Problem to work on = For each line below, return an exact copy.

Dataset =
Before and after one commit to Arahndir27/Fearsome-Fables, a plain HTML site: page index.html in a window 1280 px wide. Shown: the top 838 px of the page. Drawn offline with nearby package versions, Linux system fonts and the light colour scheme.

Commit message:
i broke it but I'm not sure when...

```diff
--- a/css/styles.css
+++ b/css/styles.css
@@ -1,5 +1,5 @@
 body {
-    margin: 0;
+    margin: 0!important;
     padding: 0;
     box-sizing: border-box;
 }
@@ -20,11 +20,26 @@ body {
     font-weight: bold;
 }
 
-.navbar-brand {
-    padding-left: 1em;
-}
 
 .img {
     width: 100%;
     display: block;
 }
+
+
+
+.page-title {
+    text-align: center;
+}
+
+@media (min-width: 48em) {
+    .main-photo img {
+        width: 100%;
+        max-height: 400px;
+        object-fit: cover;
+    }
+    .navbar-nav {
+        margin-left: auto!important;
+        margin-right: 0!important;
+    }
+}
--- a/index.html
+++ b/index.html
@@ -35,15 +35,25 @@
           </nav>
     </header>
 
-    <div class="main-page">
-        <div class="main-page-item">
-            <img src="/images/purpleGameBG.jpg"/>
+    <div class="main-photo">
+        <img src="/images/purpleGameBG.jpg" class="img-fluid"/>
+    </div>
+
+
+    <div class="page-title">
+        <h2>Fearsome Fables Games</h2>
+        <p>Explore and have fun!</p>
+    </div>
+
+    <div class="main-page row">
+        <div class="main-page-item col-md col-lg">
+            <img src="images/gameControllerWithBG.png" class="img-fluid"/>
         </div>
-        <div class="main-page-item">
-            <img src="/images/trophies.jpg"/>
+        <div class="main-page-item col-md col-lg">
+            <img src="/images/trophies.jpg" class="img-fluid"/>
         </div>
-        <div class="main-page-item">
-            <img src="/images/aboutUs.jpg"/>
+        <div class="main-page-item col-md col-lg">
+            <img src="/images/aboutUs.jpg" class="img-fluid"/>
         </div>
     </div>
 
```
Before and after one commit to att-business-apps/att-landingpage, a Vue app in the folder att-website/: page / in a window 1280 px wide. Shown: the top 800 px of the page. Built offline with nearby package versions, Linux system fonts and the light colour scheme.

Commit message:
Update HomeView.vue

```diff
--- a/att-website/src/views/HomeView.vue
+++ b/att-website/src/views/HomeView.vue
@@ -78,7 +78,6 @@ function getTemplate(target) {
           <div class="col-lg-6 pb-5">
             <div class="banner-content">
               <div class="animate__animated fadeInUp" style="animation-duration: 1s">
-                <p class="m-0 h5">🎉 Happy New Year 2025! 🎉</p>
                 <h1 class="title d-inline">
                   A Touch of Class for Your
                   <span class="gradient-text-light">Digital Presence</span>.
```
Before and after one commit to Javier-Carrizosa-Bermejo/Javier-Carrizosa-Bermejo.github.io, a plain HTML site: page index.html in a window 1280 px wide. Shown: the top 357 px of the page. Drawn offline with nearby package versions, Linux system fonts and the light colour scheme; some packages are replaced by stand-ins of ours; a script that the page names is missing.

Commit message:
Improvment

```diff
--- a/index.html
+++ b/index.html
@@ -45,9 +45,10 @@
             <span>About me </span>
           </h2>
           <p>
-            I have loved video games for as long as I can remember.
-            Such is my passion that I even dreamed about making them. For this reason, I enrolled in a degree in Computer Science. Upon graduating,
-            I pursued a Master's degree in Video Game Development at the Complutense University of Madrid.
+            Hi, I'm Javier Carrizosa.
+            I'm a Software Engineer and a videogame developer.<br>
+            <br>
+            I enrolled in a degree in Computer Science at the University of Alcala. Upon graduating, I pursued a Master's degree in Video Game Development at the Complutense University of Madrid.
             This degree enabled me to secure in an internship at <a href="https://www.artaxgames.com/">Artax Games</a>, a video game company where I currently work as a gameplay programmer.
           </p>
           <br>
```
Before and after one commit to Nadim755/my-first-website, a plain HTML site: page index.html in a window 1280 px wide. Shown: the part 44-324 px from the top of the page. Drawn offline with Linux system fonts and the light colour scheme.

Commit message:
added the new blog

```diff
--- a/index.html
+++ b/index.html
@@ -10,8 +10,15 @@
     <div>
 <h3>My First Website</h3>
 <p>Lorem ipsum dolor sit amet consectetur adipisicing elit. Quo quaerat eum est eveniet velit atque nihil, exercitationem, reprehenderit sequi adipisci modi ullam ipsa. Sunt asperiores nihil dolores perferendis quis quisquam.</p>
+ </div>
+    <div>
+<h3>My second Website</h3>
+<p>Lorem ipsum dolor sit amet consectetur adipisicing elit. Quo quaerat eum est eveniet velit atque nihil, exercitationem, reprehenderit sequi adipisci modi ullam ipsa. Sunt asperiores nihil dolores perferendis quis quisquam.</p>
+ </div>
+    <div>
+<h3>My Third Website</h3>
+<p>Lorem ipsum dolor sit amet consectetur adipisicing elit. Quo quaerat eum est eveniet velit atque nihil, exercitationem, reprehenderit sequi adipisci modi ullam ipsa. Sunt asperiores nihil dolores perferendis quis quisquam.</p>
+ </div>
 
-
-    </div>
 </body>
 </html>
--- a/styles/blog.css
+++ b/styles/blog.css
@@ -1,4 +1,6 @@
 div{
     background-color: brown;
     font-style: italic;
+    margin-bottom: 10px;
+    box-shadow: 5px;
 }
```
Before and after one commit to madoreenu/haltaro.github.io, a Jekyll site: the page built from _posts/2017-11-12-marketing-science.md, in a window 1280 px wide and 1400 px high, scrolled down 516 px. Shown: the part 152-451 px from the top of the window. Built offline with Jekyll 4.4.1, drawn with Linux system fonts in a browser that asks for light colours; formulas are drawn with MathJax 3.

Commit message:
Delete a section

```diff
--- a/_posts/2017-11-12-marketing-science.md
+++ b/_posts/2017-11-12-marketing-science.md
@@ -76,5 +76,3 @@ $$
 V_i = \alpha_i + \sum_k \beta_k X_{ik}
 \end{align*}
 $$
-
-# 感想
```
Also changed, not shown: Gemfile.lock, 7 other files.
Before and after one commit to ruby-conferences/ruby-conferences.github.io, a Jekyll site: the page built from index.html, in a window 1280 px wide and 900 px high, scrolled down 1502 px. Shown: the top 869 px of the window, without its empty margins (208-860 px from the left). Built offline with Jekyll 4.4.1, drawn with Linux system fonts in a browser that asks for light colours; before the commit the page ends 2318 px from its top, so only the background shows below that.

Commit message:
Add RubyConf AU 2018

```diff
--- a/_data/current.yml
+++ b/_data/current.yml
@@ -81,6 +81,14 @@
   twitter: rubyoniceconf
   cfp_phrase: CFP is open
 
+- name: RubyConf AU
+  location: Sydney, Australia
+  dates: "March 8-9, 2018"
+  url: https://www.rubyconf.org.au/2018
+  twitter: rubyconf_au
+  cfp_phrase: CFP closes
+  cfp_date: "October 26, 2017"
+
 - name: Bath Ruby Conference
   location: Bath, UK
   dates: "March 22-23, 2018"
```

Exercise output =
Before and after one commit to Arahndir27/Fearsome-Fables, a plain HTML site: page index.html in a window 1280 px wide. Shown: the top 838 px of the page. Drawn offline with nearby package versions, Linux system fonts and the light colour scheme.

Commit message:
i broke it but I'm not sure when...

```diff
--- a/css/styles.css
+++ b/css/styles.css
@@ -1,5 +1,5 @@
 body {
-    margin: 0;
+    margin: 0!important;
     padding: 0;
     box-sizing: border-box;
 }
@@ -20,11 +20,26 @@ body {
     font-weight: bold;
 }
 
-.navbar-brand {
-    padding-left: 1em;
-}
 
 .img {
     width: 100%;
     display: block;
 }
+
+
+
+.page-title {
+    text-align: center;
+}
+
+@media (min-width: 48em) {
+    .main-photo img {
+        width: 100%;
+        max-height: 400px;
+        object-fit: cover;
+    }
+    .navbar-nav {
+        margin-left: auto!important;
+        margin-right: 0!important;
+    }
+}
--- a/index.html
+++ b/index.html
@@ -35,15 +35,25 @@
           </nav>
     </header>
 
-    <div class="main-page">
-        <div class="main-page-item">
-            <img src="/images/purpleGameBG.jpg"/>
+    <div class="main-photo">
+        <img src="/images/purpleGameBG.jpg" class="img-fluid"/>
+    </div>
+
+
+    <div class="page-title">
+        <h2>Fearsome Fables Games</h2>
+        <p>Explore and have fun!</p>
+    </div>
+
+    <div class="main-page row">
+        <div class="main-page-item col-md col-lg">
+            <img src="images/gameControllerWithBG.png" class="img-fluid"/>
         </div>
-        <div class="main-page-item">
-            <img src="/images/trophies.jpg"/>
+        <div class="main-page-item col-md col-lg">
+            <img src="/images/trophies.jpg" class="img-fluid"/>
         </div>
-        <div class="main-page-item">
-            <img src="/images/aboutUs.jpg"/>
+        <div class="main-page-item col-md col-lg">
+            <img src="/images/aboutUs.jpg" class="img-fluid"/>
         </div>
     </div>
 
```
Before and after one commit to att-business-apps/att-landingpage, a Vue app in the folder att-website/: page / in a window 1280 px wide. Shown: the top 800 px of the page. Built offline with nearby package versions, Linux system fonts and the light colour scheme.

Commit message:
Update HomeView.vue

```diff
--- a/att-website/src/views/HomeView.vue
+++ b/att-website/src/views/HomeView.vue
@@ -78,7 +78,6 @@ function getTemplate(target) {
           <div class="col-lg-6 pb-5">
             <div class="banner-content">
               <div class="animate__animated fadeInUp" style="animation-duration: 1s">
-                <p class="m-0 h5">🎉 Happy New Year 2025! 🎉</p>
                 <h1 class="title d-inline">
                   A Touch of Class for Your
                   <span class="gradient-text-light">Digital Presence</span>.
```
Before and after one commit to Javier-Carrizosa-Bermejo/Javier-Carrizosa-Bermejo.github.io, a plain HTML site: page index.html in a window 1280 px wide. Shown: the top 357 px of the page. Drawn offline with nearby package versions, Linux system fonts and the light colour scheme; some packages are replaced by stand-ins of ours; a script that the page names is missing.

Commit message:
Improvment

```diff
--- a/index.html
+++ b/index.html
@@ -45,9 +45,10 @@
             <span>About me </span>
           </h2>
           <p>
-            I have loved video games for as long as I can remember.
-            Such is my passion that I even dreamed about making them. For this reason, I enrolled in a degree in Computer Science. Upon graduating,
-            I pursued a Master's degree in Video Game Development at the Complutense University of Madrid.
+            Hi, I'm Javier Carrizosa.
+            I'm a Software Engineer and a videogame developer.<br>
+            <br>
+            I enrolled in a degree in Computer Science at the University of Alcala. Upon graduating, I pursued a Master's degree in Video Game Development at the Complutense University of Madrid.
             This degree enabled me to secure in an internship at <a href="https://www.artaxgames.com/">Artax Games</a>, a video game company where I currently work as a gameplay programmer.
           </p>
           <br>
```
Before and after one commit to Nadim755/my-first-website, a plain HTML site: page index.html in a window 1280 px wide. Shown: the part 44-324 px from the top of the page. Drawn offline with Linux system fonts and the light colour scheme.

Commit message:
added the new blog

```diff
--- a/index.html
+++ b/index.html
@@ -10,8 +10,15 @@
     <div>
 <h3>My First Website</h3>
 <p>Lorem ipsum dolor sit amet consectetur adipisicing elit. Quo quaerat eum est eveniet velit atque nihil, exercitationem, reprehenderit sequi adipisci modi ullam ipsa. Sunt asperiores nihil dolores perferendis quis quisquam.</p>
+ </div>
+    <div>
+<h3>My second Website</h3>
+<p>Lorem ipsum dolor sit amet consectetur adipisicing elit. Quo quaerat eum est eveniet velit atque nihil, exercitationem, reprehenderit sequi adipisci modi ullam ipsa. Sunt asperiores nihil dolores perferendis quis quisquam.</p>
+ </div>
+    <div>
+<h3>My Third Website</h3>
+<p>Lorem ipsum dolor sit amet consectetur adipisicing elit. Quo quaerat eum est eveniet velit atque nihil, exercitationem, reprehenderit sequi adipisci modi ullam ipsa. Sunt asperiores nihil dolores perferendis quis quisquam.</p>
+ </div>
 
-
-    </div>
 </body>
 </html>
--- a/styles/blog.css
+++ b/styles/blog.css
@@ -1,4 +1,6 @@
 div{
     background-color: brown;
     font-style: italic;
+    margin-bottom: 10px;
+    box-shadow: 5px;
 }
```
Before and after one commit to madoreenu/haltaro.github.io, a Jekyll site: the page built from _posts/2017-11-12-marketing-science.md, in a window 1280 px wide and 1400 px high, scrolled down 516 px. Shown: the part 152-451 px from the top of the window. Built offline with Jekyll 4.4.1, drawn with Linux system fonts in a browser that asks for light colours; formulas are drawn with MathJax 3.

Commit message:
Delete a section

```diff
--- a/_posts/2017-11-12-marketing-science.md
+++ b/_posts/2017-11-12-marketing-science.md
@@ -76,5 +76,3 @@ $$
 V_i = \alpha_i + \sum_k \beta_k X_{ik}
 \end{align*}
 $$
-
-# 感想
```
Also changed, not shown: Gemfile.lock, 7 other files.
Before and after one commit to ruby-conferences/ruby-conferences.github.io, a Jekyll site: the page built from index.html, in a window 1280 px wide and 900 px high, scrolled down 1502 px. Shown: the top 869 px of the window, without its empty margins (208-860 px from the left). Built offline with Jekyll 4.4.1, drawn with Linux system fonts in a browser that asks for light colours; before the commit the page ends 2318 px from its top, so only the background shows below that.

Commit message:
Add RubyConf AU 2018

```diff
--- a/_data/current.yml
+++ b/_data/current.yml
@@ -81,6 +81,14 @@
   twitter: rubyoniceconf
   cfp_phrase: CFP is open
 
+- name: RubyConf AU
+  location: Sydney, Australia
+  dates: "March 8-9, 2018"
+  url: https://www.rubyconf.org.au/2018
+  twitter: rubyconf_au
+  cfp_phrase: CFP closes
+  cfp_date: "October 26, 2017"
+
 - name: Bath Ruby Conference
   location: Bath, UK
   dates: "March 22-23, 2018"
```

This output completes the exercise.